So Caernarvon, Carnavon, Caernarfon, call it what you will.
I wanted to see the castle there and found a campsite which looked to be close by, but in the event the weather was not conducive to a long scooter drive to the castle and the was a bit further away from the castle than I anticipated. But it was a lovely quiet spot, with views out over the Menai Strait just at the end of the drive, so Phoebe and I enjoyed our stay.
On our way to the campsite we had actually driven through Caernafon, and I must admit to being surprised when the 'A' road we were on sort of petered out in the large town square which was pedestrianised but not quite. Strict Lady told me to turn right but I wasn’t quite sure where, in the end creeping forwards I realised that the road lead out to the right at the far side of the square. I could see the castle right there and as it was quite a nice afternoon it would have been great to stop, but the carparks were all full and I had to just carry on through the town.
The approach road to the site I was headed for seemed quite narrow in parts, especially as there were parked cars all the way along the edge of the Menai Strait as people took advantage of the late September sunshine. But we arrived safely, even if we initially missed the turning to the farm and had to stop and phone them for directions, and it was a bit tight on the access through the final gate and past the chalets which seem to spring up on every campsite, but once there the farming family who own it were really friendly and helpful.
Having realised how far we now were from town I half thought of taking a taxi in next morning, but as the rain had closed in by then there seemed little point, so instead we started out good and early the following day. Being so early there was clear parking all the way down and we got as near as we could to the castle before strolling down enjoying the early morning silence with the outline of the castle gradually taking shape against the light of the dawn.
I remember being taught in junior school about King Edward I, having ‘conquered’ Wales let it be known he would give them ‘a Prince born in Wales who did not speak a word of English’ then holding up his new first born son at the battlements of Carnavon Castle, saying ‘Here is your Prince of Wales’ Though as at the time the court would have all spoken Norman French, and his son was actually invested with the title in Lincoln, I think once again my teachers may have got it wrong.
Looking out over the mirrored water, with the soft calls of the marsh birds as they flew low against the early sun was memorable, and closer in to the castle was the chattering of the resident jackdaws and starlings sharp against the still silence.

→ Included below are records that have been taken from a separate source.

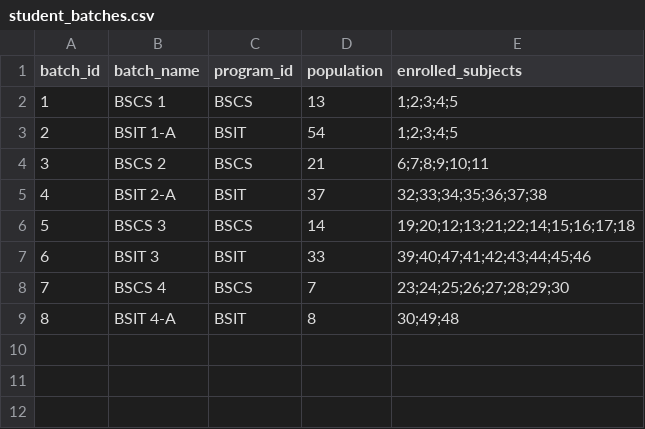
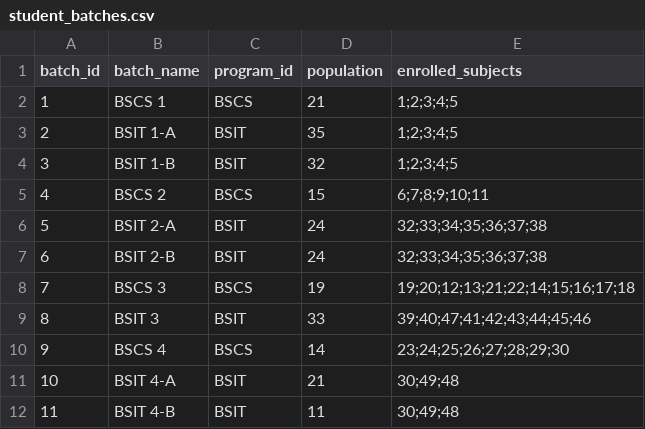
Before and after one commit to RamosJohn-Byte/Schedule_Evaluator, a CSV file: REFERENCE/student_batches.csv, drawn as a sheet; addresses are those after the commit; the diff names each change by its address in the sheet, - before the commit and + after, or states it on an @@ line.

Commit message:
Fix multi-batch meeting parsing and section counting
CHANGES:
- data_loader.py: Parse semicolon-separated batches from single CSV rows
  * Now correctly extracts all batch IDs from fields like 'BSCS 4 (14);BSIT 4-B (11)'
  * Stores all_batch_ids and all_batch_names arrays for multi-batch meetings
  * Maintains backward compatibility with batch_id/batch_name fields

- soft_constraints.py: Fix section counting and entity constraint checking
  * check_non_preferred_subject: Count unique batch combinations as sections
  * Uses frozenset of batch IDs to properly identify distinct sections
  * Prevents double-counting when single CSV row has multiple batches
  * Fix check_faculty_overload/underfill to handle merged meetings
  * Fix _check_min_continuous_for_entity to check all involved entities
  * Fix _check_excess_gap_for_entity to check all involved entities

- hard_constraints.py: Update entity checking for merged meetings
  * Ensures all constraint checks iterate through all_entity_ids arrays
  * Properly detects violations across all entities in merged meetings

- reporter.py: Fix reporting consistency
  * generate_structural_violations_csv: Handle None values in all_batch_names
  * generate_meeting_unification_summary: Display all batches from multi-batch rows
  * generate_entity_groupings: Correctly show all batches/faculty/rooms for involved entities

- config_loader.py: Use correct config threshold for excess gaps
  * Changed EXCESS_GAP_HOURS to use MAX_GAP_HOURS from config (0.5h)
  * Previously used hardcoded default of 2.0 hours

FIXES:
✓ BSIT 4-B batch now appears in entity groupings (was hidden)
✓ Multi-batch meetings correctly display all involved batches
✓ Section counts accurate (BENDISULA ICS103: 2 sections not 4)
✓ All reports consistent between meeting_unification and entity_groupings
✓ Excess gap violations properly detected with correct threshold

```diff
--- a/REFERENCE/student_batches.csv
+++ b/REFERENCE/student_batches.csv
-D2 (population): 13
+D2 (population): 21
-D3 (population): 54
+D3 (population): 35
+row 4: 3 | BSIT 1-B | BSIT | 32 | 1;2;3;4;5
@@ column A (batch_id) renumbered between rows 5 and 11 @@
-D5 (population): 21
+D5 (population): 15
-D6 (population): 37
+D6 (population): 24
+row 7: 6 | BSIT 2-B | BSIT | 24 | 32;33;34;35;36;37;38
-D8 (population): 14
+D8 (population): 19
-D10 (population): 7
+D10 (population): 14
-D11 (population): 8
+D11 (population): 21
+row 12: 11 | BSIT 4-B | BSIT | 11 | 30;49;48
```
Also changed, not shown: 9 other files.
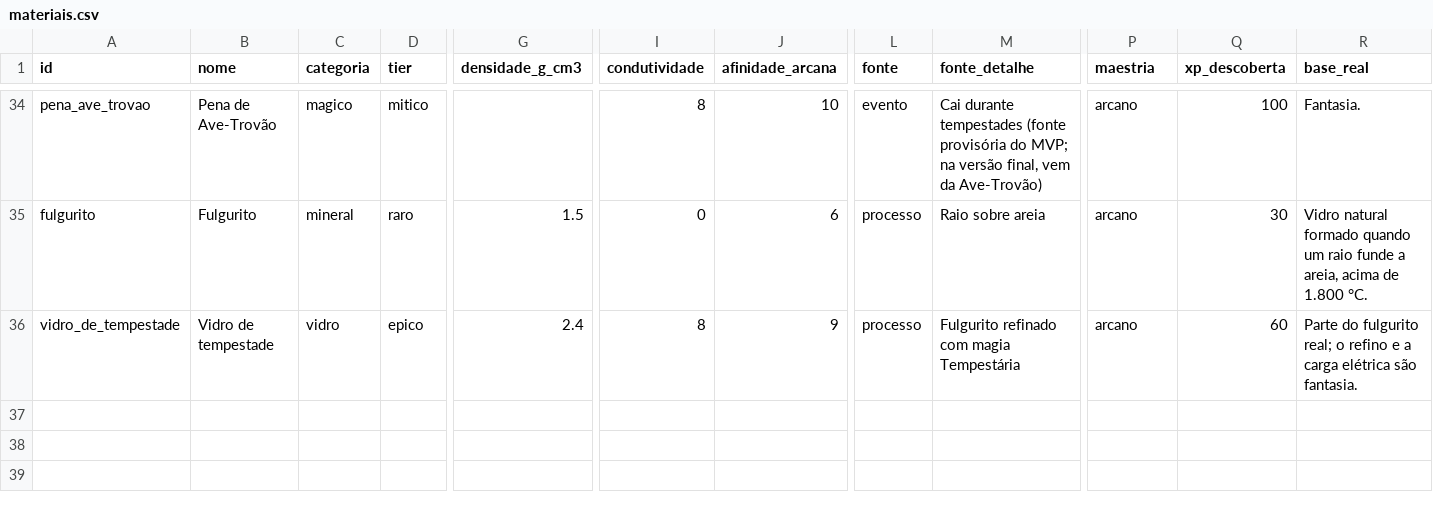
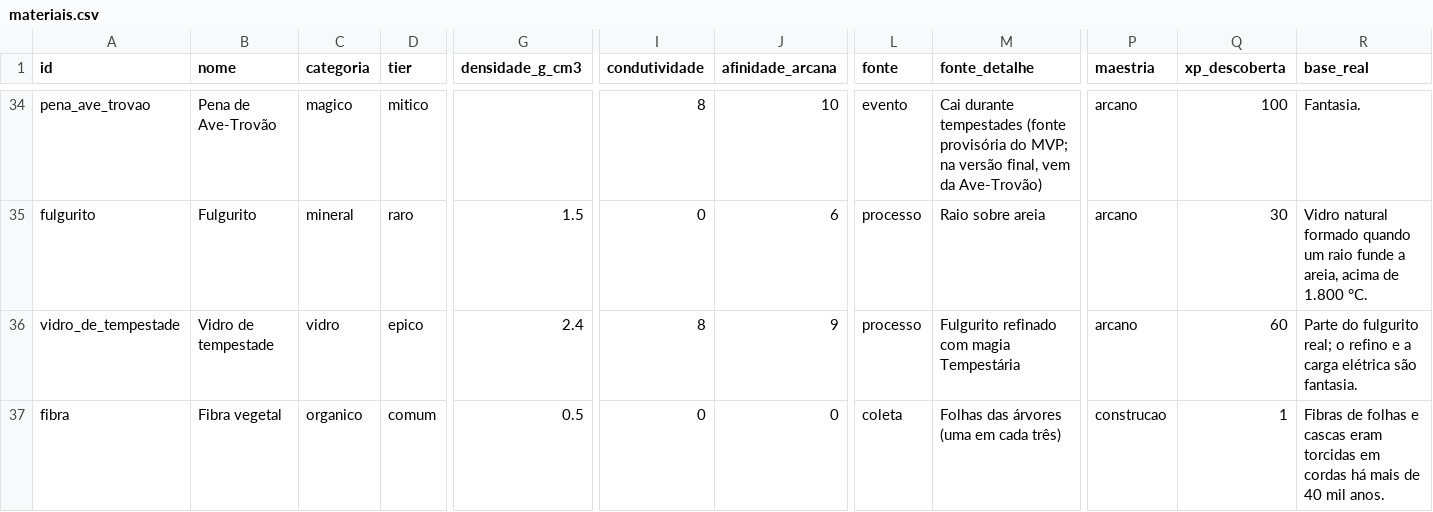
Before and after one commit to gabrielleonelferreira/Vitriol, a CSV file: data/content/materiais.csv, drawn as a sheet; only a part is shown, gaps mark what is left out; rows hold the shown columns only; the diff names each change by its address in the sheet, - before the commit and + after, or states it on an @@ line.

```diff
--- a/data/content/materiais.csv
+++ b/data/content/materiais.csv
+row 37: fibra | Fibra vegetal | organico | comum | 0.5 | 0 | 0 | coleta | Folhas das árvores (uma em cada três) | construcao | 1 | Fibras de folhas e cascas eram torcidas em cordas há mais de 40 mil anos.
```
Also changed, not shown: data/content/itens.csv, data/content/receitas.csv, 28 other files.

There is a swing bridge over the River Seiont giving direct access to the castle and town, but it wasn’t manned until seven o’clock, then suddenly added to the chattering of the birds was a chattering of a different type as a few groups of young teenagers walking in, from what I would guess was some sort of overnight party, as the girls were wrapped in blankets and talking animatedly to one another, and straggling along behind them a few somewhat disconsolate looking boys, who’s evenings possibly hadn't turned out quite as well as hoped.

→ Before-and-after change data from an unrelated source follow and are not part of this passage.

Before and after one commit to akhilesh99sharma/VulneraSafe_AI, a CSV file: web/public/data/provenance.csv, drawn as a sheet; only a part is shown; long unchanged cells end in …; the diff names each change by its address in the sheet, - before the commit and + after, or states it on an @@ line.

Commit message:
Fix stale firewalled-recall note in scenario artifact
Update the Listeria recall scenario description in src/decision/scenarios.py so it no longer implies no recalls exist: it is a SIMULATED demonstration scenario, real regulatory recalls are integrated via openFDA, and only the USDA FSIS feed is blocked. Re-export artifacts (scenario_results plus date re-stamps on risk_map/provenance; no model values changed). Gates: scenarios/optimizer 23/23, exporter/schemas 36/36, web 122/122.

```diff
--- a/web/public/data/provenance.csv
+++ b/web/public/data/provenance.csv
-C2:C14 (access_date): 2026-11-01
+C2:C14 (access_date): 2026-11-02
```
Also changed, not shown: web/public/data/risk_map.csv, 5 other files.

I didn't want to wait until the bridge opened, and even if I had the castle wouldnt have opened until much later, so I left them all waiting and we moved on towards Conwy to view the castle there.